## Work to complete
From the data below, please reproduce exactly everything from the line that contains "Earlier version of the draw.io diagram" down to the line that contains "The same page after the edit.", with both ends included.

++++

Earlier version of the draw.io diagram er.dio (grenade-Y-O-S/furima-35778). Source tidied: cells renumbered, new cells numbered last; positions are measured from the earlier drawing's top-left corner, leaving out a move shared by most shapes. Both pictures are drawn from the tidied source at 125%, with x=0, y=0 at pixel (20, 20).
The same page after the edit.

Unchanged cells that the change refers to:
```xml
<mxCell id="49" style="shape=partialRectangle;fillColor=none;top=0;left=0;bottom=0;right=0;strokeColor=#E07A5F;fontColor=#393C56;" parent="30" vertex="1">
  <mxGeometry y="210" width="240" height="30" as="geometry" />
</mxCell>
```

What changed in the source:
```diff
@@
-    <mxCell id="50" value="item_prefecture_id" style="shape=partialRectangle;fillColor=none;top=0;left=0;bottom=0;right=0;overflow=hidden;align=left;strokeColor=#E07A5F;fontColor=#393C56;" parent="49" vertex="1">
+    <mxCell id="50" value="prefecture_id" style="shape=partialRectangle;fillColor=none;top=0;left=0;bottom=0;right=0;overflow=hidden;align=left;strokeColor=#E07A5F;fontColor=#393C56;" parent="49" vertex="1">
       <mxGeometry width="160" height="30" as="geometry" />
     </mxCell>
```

++++

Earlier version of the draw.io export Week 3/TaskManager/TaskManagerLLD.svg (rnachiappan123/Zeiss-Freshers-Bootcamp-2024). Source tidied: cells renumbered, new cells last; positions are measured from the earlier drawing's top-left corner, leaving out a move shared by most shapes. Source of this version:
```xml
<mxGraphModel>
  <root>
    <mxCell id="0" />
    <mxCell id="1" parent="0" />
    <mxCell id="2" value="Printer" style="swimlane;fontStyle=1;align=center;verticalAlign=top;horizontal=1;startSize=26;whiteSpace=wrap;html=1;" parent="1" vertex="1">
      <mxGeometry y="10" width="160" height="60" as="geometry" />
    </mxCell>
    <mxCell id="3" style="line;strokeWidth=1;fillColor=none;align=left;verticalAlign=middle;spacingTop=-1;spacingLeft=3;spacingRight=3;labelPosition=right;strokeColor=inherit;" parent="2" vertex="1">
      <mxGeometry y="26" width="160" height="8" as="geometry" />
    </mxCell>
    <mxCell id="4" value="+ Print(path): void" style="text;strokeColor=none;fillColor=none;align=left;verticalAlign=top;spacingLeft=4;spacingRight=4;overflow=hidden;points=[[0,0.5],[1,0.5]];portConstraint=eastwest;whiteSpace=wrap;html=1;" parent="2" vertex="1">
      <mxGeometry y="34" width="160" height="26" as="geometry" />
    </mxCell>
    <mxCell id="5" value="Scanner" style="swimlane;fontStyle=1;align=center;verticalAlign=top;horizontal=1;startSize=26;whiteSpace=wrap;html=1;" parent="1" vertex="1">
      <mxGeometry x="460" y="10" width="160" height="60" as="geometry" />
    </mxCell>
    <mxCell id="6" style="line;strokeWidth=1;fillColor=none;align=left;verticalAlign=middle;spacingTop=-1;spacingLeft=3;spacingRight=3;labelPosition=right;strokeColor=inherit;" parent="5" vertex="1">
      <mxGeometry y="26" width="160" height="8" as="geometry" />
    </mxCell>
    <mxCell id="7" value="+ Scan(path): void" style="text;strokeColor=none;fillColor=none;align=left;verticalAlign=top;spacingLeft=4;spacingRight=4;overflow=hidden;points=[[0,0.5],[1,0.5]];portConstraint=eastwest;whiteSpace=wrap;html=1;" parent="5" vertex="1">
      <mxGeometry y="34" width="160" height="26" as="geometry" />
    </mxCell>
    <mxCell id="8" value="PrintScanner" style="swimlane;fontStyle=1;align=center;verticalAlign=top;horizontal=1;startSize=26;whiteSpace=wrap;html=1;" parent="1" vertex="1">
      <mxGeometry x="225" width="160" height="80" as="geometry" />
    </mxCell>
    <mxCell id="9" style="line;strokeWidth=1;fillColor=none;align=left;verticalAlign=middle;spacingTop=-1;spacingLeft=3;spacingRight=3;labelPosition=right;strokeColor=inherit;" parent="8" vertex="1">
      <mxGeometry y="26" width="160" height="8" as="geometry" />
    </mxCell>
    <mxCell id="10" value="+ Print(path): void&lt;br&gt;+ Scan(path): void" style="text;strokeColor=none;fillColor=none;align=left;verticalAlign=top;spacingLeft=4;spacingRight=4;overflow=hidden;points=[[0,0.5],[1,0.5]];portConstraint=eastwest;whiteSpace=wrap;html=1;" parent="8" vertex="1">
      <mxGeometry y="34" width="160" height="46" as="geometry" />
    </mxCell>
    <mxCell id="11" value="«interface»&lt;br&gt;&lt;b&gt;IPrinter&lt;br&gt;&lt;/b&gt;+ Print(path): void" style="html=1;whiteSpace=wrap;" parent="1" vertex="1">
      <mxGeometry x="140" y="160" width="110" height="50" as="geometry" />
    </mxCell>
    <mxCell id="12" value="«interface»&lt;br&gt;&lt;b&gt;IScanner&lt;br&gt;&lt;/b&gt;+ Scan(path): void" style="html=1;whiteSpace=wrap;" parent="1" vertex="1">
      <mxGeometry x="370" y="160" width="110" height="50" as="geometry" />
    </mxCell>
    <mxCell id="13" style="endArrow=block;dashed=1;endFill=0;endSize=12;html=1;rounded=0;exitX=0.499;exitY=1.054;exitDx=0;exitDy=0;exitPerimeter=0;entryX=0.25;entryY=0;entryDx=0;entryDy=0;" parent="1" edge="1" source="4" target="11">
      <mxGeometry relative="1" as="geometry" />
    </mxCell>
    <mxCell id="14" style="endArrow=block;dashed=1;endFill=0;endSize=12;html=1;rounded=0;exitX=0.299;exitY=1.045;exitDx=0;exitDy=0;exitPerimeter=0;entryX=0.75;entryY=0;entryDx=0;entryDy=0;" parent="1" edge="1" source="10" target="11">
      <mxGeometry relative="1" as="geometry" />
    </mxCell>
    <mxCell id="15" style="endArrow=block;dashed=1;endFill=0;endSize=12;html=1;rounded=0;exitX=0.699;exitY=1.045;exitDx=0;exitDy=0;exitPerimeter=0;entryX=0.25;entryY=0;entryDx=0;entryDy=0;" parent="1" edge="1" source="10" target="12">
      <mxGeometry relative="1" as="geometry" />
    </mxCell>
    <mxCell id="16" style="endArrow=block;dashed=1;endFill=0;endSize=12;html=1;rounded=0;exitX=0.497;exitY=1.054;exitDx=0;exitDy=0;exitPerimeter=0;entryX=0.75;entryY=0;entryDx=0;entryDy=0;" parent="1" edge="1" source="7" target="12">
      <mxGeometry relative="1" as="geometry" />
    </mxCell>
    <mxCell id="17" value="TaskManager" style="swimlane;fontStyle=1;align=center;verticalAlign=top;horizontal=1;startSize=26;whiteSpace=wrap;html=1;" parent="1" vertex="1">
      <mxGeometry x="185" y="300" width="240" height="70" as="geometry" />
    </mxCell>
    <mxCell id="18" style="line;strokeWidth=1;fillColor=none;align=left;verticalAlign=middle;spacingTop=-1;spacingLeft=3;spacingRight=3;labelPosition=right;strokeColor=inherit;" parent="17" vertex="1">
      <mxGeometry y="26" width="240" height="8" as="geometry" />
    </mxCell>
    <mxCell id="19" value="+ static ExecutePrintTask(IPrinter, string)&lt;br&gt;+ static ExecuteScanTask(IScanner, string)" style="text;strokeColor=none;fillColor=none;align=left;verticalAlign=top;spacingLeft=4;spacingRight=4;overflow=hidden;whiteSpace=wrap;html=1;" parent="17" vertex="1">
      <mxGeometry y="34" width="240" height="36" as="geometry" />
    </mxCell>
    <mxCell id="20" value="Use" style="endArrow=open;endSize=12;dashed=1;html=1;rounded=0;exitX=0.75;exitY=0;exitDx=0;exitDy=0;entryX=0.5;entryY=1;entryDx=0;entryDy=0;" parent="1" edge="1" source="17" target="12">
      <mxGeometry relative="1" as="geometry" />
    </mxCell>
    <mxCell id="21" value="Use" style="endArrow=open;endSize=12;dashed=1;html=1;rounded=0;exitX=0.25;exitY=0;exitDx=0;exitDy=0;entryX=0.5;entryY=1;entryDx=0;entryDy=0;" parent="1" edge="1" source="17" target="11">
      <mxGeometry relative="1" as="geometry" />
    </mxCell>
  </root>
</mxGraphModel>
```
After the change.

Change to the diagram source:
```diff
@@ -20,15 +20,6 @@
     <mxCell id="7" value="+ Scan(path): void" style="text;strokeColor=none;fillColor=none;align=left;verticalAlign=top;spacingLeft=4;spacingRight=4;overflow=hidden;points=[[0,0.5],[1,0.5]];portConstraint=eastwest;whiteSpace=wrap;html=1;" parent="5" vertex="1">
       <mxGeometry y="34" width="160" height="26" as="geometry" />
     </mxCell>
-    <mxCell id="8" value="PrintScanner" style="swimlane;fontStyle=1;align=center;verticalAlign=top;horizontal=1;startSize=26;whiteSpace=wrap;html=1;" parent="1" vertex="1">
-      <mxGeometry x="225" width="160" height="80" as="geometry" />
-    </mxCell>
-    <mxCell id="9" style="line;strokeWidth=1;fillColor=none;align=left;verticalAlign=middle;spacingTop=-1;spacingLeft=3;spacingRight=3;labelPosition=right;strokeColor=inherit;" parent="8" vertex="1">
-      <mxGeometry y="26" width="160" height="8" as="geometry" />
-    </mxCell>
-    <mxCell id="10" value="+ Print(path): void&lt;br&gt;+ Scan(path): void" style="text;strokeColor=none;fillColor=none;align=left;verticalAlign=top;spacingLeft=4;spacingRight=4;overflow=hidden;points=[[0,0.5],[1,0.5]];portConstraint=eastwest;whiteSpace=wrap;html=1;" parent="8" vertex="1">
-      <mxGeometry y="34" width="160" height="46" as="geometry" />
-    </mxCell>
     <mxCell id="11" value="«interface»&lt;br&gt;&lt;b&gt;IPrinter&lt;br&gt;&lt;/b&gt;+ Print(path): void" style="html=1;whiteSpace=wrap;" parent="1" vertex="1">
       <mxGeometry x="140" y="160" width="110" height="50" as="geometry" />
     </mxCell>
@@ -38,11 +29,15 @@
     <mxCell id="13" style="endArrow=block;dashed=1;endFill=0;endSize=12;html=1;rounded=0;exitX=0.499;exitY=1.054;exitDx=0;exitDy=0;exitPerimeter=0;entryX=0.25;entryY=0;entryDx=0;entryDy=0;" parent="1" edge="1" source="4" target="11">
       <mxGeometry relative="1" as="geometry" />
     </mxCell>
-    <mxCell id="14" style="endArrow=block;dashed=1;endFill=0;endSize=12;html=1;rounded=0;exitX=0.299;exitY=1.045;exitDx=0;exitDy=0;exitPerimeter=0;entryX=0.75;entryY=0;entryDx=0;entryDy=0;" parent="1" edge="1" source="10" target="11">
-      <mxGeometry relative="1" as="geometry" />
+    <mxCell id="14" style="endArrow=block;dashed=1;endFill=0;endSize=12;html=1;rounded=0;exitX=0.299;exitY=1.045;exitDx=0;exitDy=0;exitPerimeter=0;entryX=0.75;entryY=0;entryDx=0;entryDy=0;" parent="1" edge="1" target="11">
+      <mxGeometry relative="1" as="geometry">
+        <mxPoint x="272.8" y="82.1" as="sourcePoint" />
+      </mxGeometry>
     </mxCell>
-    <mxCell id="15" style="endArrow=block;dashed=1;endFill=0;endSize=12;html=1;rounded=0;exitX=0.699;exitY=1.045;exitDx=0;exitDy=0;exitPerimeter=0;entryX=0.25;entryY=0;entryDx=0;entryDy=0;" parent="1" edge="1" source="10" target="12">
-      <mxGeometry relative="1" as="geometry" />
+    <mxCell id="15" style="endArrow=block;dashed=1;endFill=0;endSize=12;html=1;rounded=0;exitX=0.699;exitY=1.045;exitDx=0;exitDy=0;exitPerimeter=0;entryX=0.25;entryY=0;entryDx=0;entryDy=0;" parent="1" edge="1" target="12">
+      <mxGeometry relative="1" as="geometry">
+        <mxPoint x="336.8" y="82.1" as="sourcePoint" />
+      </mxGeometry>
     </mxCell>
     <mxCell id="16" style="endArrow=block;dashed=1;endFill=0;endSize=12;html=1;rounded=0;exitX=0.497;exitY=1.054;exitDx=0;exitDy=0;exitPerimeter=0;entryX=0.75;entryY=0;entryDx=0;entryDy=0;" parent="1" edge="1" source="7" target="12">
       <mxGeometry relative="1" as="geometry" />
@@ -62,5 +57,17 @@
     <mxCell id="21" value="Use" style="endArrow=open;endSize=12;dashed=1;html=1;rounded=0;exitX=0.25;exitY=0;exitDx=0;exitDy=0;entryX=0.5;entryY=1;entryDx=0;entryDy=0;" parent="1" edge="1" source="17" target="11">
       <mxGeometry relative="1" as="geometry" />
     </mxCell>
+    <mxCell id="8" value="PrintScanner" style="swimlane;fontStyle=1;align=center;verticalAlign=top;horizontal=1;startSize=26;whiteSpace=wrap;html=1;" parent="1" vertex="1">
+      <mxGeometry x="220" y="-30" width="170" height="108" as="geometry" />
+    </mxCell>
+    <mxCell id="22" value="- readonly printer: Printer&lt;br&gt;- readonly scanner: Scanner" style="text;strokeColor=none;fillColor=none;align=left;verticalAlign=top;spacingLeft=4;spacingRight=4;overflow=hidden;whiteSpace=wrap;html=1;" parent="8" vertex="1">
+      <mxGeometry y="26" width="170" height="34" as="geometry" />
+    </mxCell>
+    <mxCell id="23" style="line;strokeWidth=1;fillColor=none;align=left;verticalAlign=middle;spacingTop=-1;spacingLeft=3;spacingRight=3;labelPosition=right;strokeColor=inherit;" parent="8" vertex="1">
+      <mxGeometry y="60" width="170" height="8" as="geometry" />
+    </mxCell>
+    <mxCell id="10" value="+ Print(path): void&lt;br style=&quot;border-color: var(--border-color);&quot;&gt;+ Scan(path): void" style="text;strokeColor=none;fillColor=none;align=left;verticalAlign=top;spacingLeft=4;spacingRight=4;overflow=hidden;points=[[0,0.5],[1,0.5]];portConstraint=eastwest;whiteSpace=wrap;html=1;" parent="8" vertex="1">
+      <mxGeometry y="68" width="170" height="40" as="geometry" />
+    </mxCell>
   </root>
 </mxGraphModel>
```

++++

## Finished task
Earlier version of the draw.io diagram er.dio (grenade-Y-O-S/furima-35778). Source tidied: cells renumbered, new cells numbered last; positions are measured from the earlier drawing's top-left corner, leaving out a move shared by most shapes. Both pictures are drawn from the tidied source at 125%, with x=0, y=0 at pixel (20, 20).
The same page after the edit.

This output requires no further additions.